New Buyers & New Habits Alter the Technology Marketplace
Executives from finance, marketing, sales, logistics, and other departments and business lines play an increasingly central role in the evaluation, purchase and use of technology solutions, according to a new report released by CompTIA, the world’s leading technology association. “CIOs and information technology (IT) teams remain involved in the process, as their expertise and experience […]
Executives from finance, marketing, sales, logistics, and other departments and business lines play an increasingly central role in the evaluation, purchase and use of technology solutions, according to a new report released by CompTIA, the world’s leading technology association.
“CIOs and information technology (IT) teams remain involved in the process, as their expertise and experience are valued,” said Carolyn April, senior director, industry analysis, CompTIA. “But business lines are clearly flexing their muscles. It’s another strong signal that technology has shifted from a supporting function for business to a strategic asset.”
Among the 675 US businesses surveyed for the CompTIA report “Considering the New IT Buyer”, 45% said that ideas about technology come from different areas of the organization; and 36% said more executives are involved in the decision making. More than half of respondents (52%) used business unit budget to pay for technology purchases in the last year.
Lines of business are also staffing their departments with technology-oriented job roles, from data scientists and business analysts to software developers and social media managers.
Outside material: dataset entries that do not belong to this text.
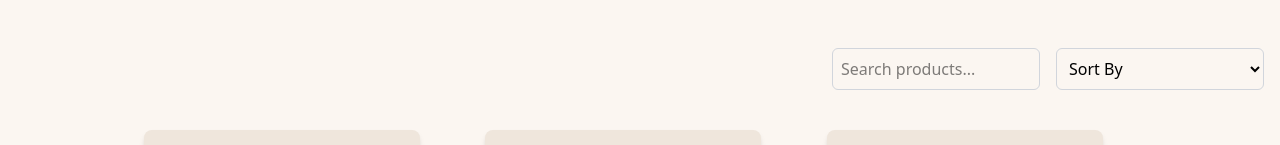
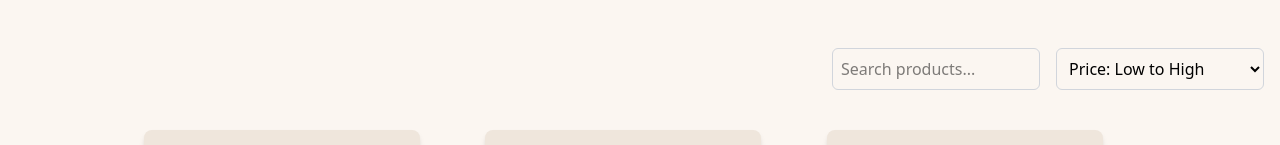
Before and after one commit to Shrilesh-Dhobale/icp12-group-project-4-react-dermacart-website, a React (Vite) app: page /products in a window 1280 px wide. Shown: the top 145 px of the page. Built offline with nearby package versions, Linux system fonts and the light colour scheme.

Commit message:
Cond added for LowtoHigh

```diff
--- a/src/views/Products.jsx
+++ b/src/views/Products.jsx
@@ -6,6 +6,10 @@ import { useState } from 'react'
 
 function Products() {
   const [sortItem, setSortItem] = useState('');
+
+  if (sortItem === 'LowtoHigh') {
+    products.sort((a, b) => a.price - b.price);
+  }
   return (
     <div className="min-h-screen py-8" style={{ backgroundColor: BG_color }}>
       <div className='flex flex-row-reverse p-4 gap-4'>
@@ -14,7 +18,7 @@ function Products() {
           onChange={(e) => setSortItem(e.target.value)}
           className="w-1/6 p-2 mb-6 rounded-md border border-gray-300 focus:outline-none focus:ring-1"
         >
-        <option value="default">Sort By</option>
+        <option value="default" disabled>Sort by</option>
         <option value="LowtoHigh">Price: Low to High</option>
         <option value="HightoLow">Price: High to Low</option>
         <option value="NameAtoZ">Name: A to Z</option>
```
Executives cite the need for specialized skills, faster response times and better collaboration as some of the reasons why they are staffing up on technology-oriented job roles.
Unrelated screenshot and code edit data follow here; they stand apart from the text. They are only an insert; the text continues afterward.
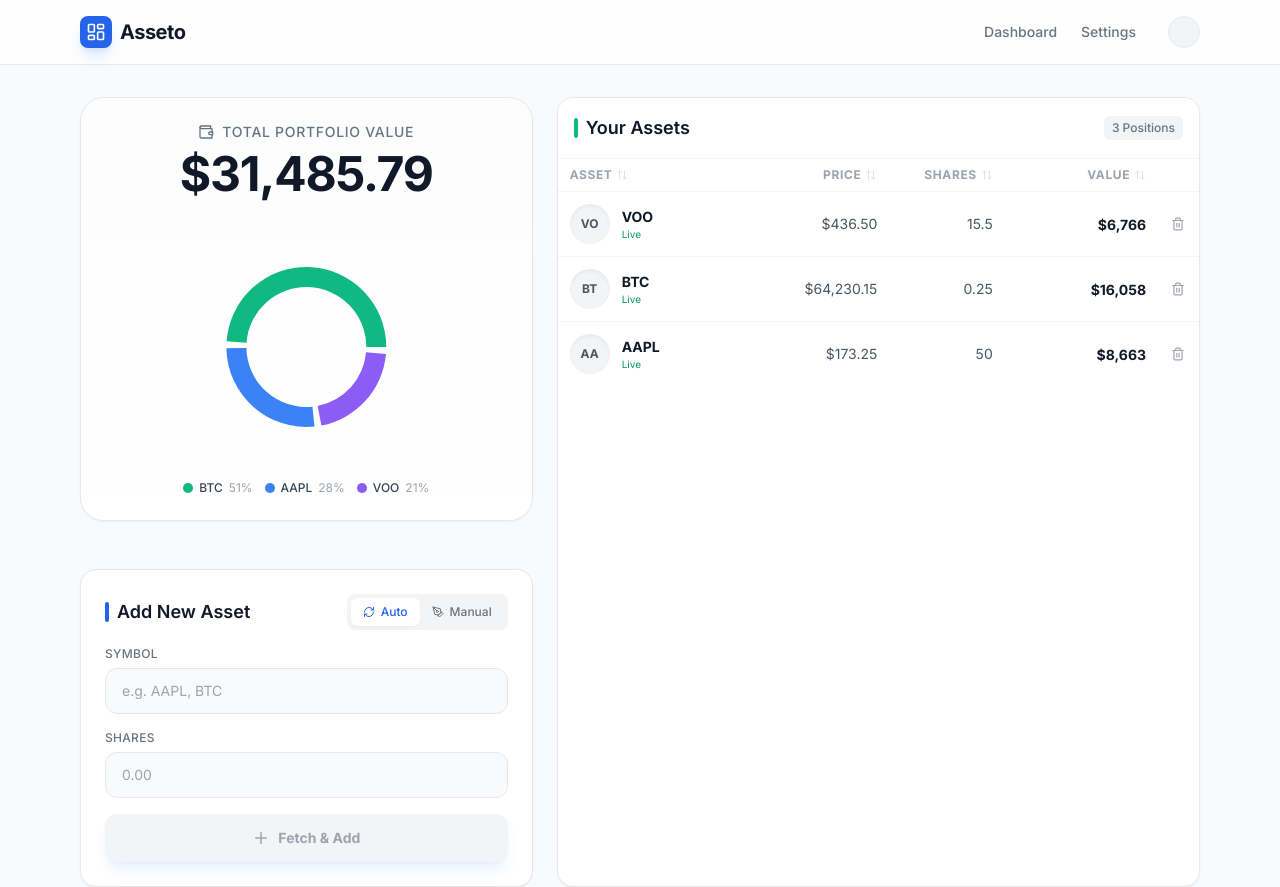
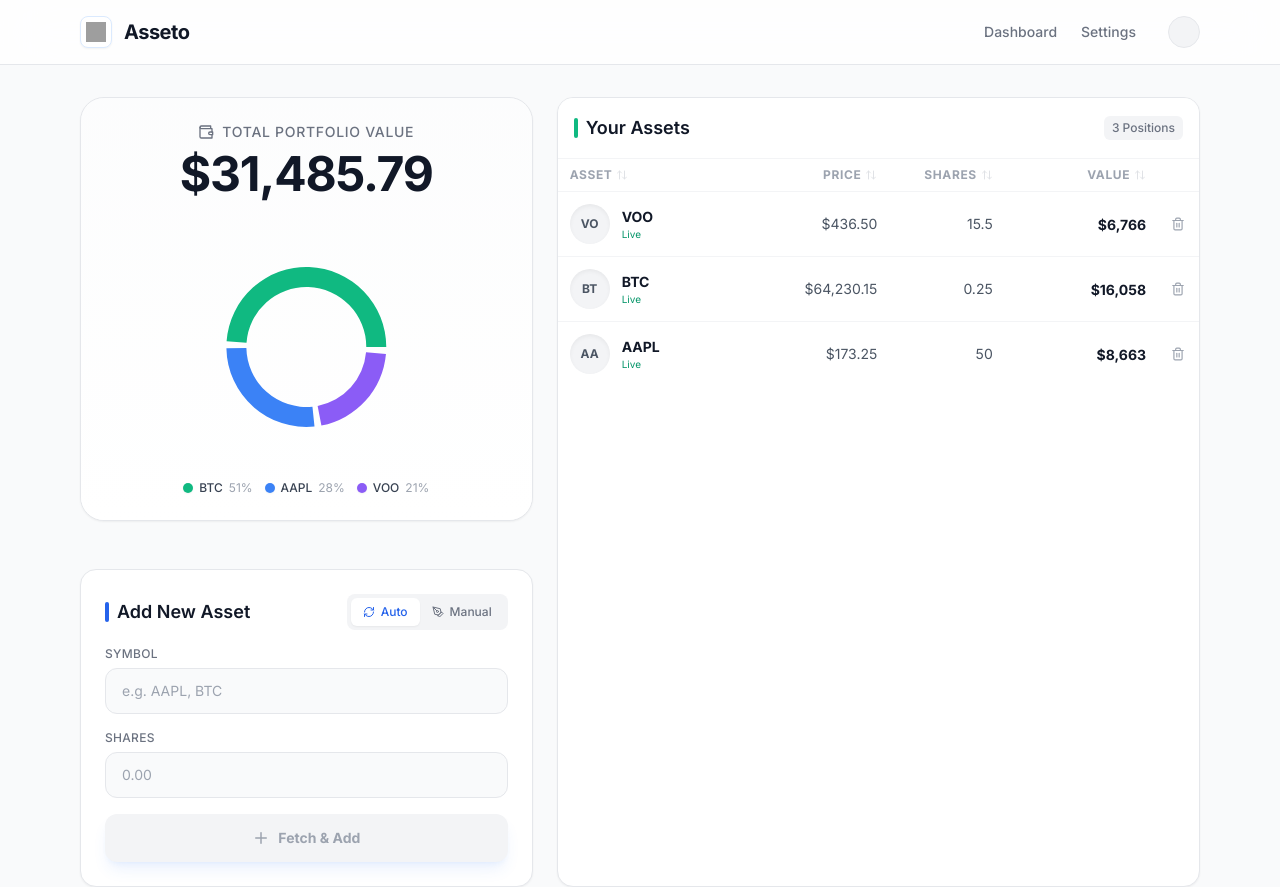
Before and after one commit to chunhow01/Asseto, a React (Vite) app: page / in a window 1280 px wide. Built offline with nearby package versions, Linux system fonts and the light colour scheme; grey boxes are pictures that could not be loaded.

Commit message:
fix icon issue

```diff
--- a/App.tsx
+++ b/App.tsx
@@ -4,7 +4,7 @@ import Dashboard from './components/Dashboard';
 import AssetList from './components/AssetList';
 import AddAssetForm from './components/AddAssetForm';
 import SettingsModal from './components/SettingsModal';
-import { LayoutDashboard, Settings } from 'lucide-react';
+import { Settings } from 'lucide-react';
 
 const App: React.FC = () => {
   const STORAGE_KEY = 'asseto_portfolio_v1';
@@ -64,9 +64,14 @@ const App: React.FC = () => {
         {/* Navigation / Header */}
         <nav className="border-b border-gray-200 bg-white/80 backdrop-blur-xl sticky top-0 z-50">
             <div className="max-w-6xl mx-auto px-4 h-16 flex items-center justify-between">
-                <div className="flex items-center gap-2">
-                    <div className="w-8 h-8 bg-blue-600 rounded-lg flex items-center justify-center shadow-lg shadow-blue-500/20">
-                        <LayoutDashboard size={20} className="text-white" />
+                <div className="flex items-center gap-3">
+                    {/* Updated Logo: Doughnut chart on white background */}
+                    <div className="w-8 h-8 bg-white rounded-lg flex items-center justify-center shadow-sm border border-blue-100">
+                        <img
+                            src="https://img.icons8.com/ios-filled/50/2563eb/doughnut-chart.png"
+                            alt="Asseto Logo"
+                            className="w-5 h-5"
+                        />
                     </div>
                     <span className="font-bold text-xl tracking-tight text-gray-900">Asseto</span>
                 </div>
--- a/index.html
+++ b/index.html
@@ -11,9 +11,10 @@
 
     <!-- PWA Manifest & Icons -->
     <link rel="manifest" href="/manifest.json">
-    <!-- Updated icon with solid white background to prevent black rendering on iOS -->
-    <link rel="apple-touch-icon" href="https://ui-avatars.com/api/?name=Asseto&background=ffffff&color=2563eb&length=1&size=192&rounded=false&bold=true&format=png">
-    <link rel="icon" type="image/png" href="https://ui-avatars.com/api/?name=Asseto&background=ffffff&color=2563eb&length=1&size=50&rounded=false&bold=true&format=png">
+
+    <!-- Reverted to the doughnut chart icon -->
+    <link rel="apple-touch-icon" href="https://img.icons8.com/ios-filled/192/2563eb/doughnut-chart.png">
+    <link rel="icon" type="image/png" href="https://img.icons8.com/ios-filled/50/2563eb/doughnut-chart.png">
 
     <title>Asseto</title>
     <!-- We keep Tailwind CDN for simplicity in this setup -->
```
Also changed, not shown: manifest.json.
“This isn’t a case of rogue IT running rampant or CIOs and their teams becoming obsolete,” April said. “Rather, it signals that a tech-savvier workforce is populating business units and job roles.”
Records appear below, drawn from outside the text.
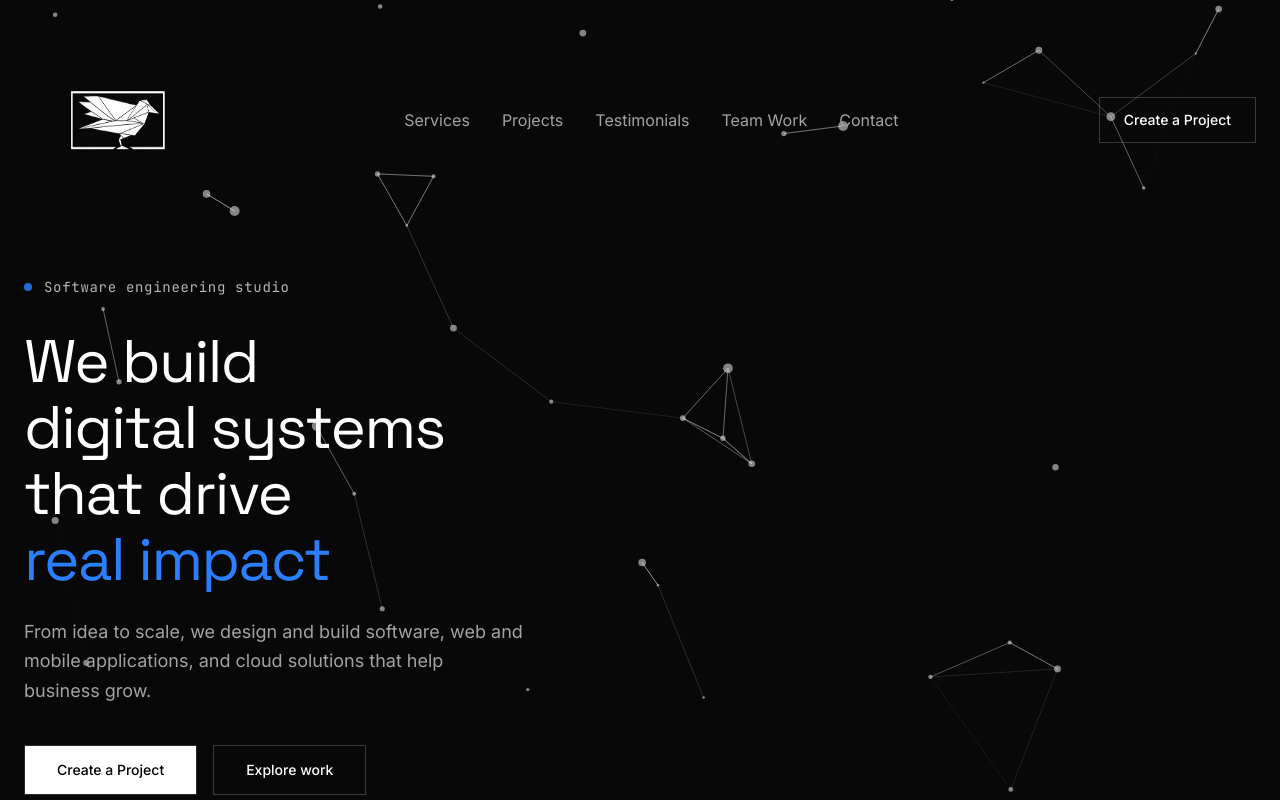
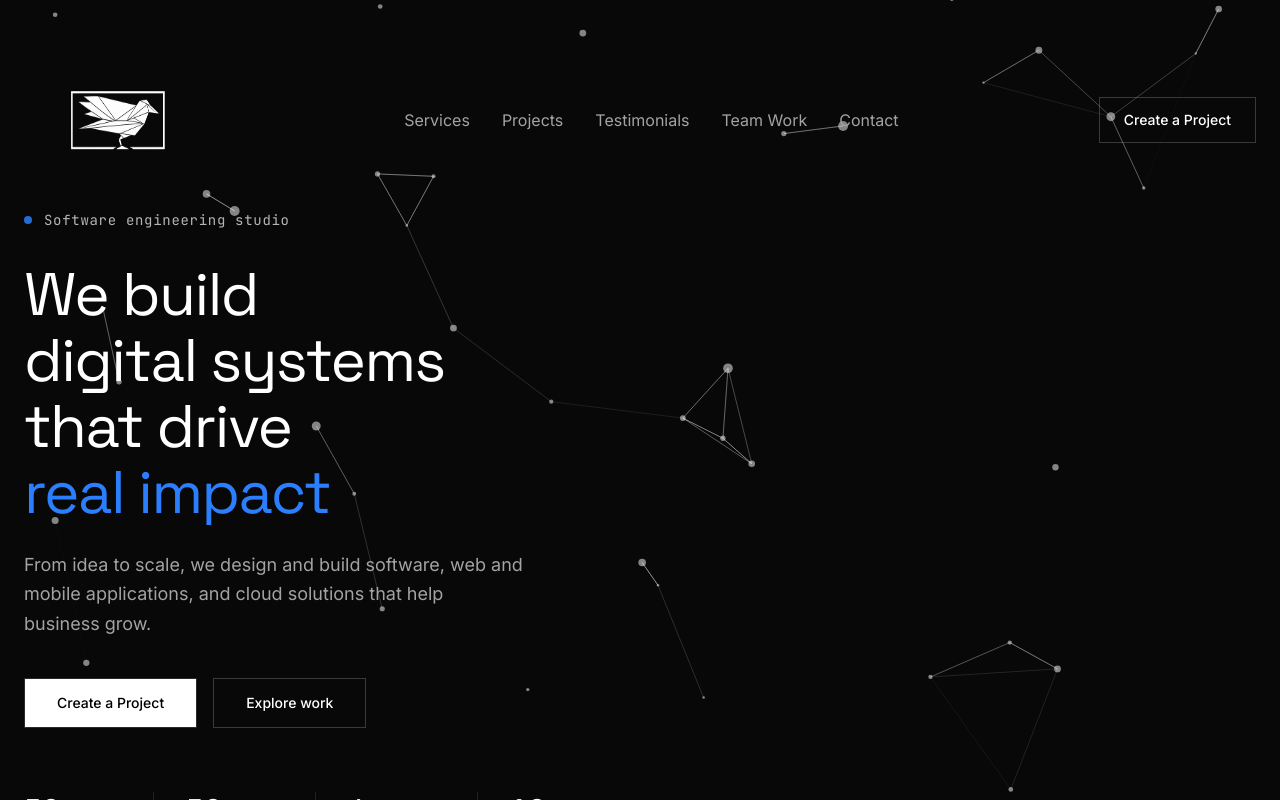
Before and after one commit to b4rbarroja/corvus, a Next.js app: page / in a window 1280 px wide. Shown: the top 800 px of the page. Built offline with nearby package versions, Linux system fonts and the light colour scheme.

Commit message:
edit hero padding

```diff
--- a/app/components/Hero.tsx
+++ b/app/components/Hero.tsx
@@ -5,7 +5,7 @@ import ParticlesBackground from "./ParticlesBackground";
 
 export default function Hero() {
   return (
-    <section className="relative flex-1 flex items-center min-h-[600px] sm:min-h-[700px] lg:min-h-screen py-16 md:py-20 lg:py-0 overflow-hidden bg-background bg-noise">
+    <section className="relative flex-1 flex items-start min-h-[600px] sm:min-h-[700px] lg:min-h-screen pt-6 pb-16 md:pt-8 md:pb-20 lg:py-0 overflow-hidden bg-background bg-noise">
       <div className="absolute inset-0 z-0">
         <ParticlesBackground />
       </div>
```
In the CompTIA study, 21% of chief financial officers said they have dedicated technology roles in their department, including data scientists, business analysts and software developers. More than half have created hybrid positions that are partly technical- and partly business-focused.
Technical job roles in marketing department are also on the rise. Social media managers and digital marketing managers are the most often mentioned positions. Systems administrators, data analysts, web analytics specialists, marketing technologists, and database administrators also made the list.
Within logistics and sales teams, the most common tech-related job roles include project management specialists, data analysts and database administrators.
Much of what business lines are buying today are cloud-based software solutions, which can be self-provisioned quickly within a department. For that reason, technology vendors, distributors and channel partners need to package what they sell differently.
“They need to speak the language of business because this new generation of buyers doesn’t want to hear about the technical implications of their purchases,” April explained. “Channel partners need to position themselves as consultants and service providers who can help customers make informed decisions about what they buy.”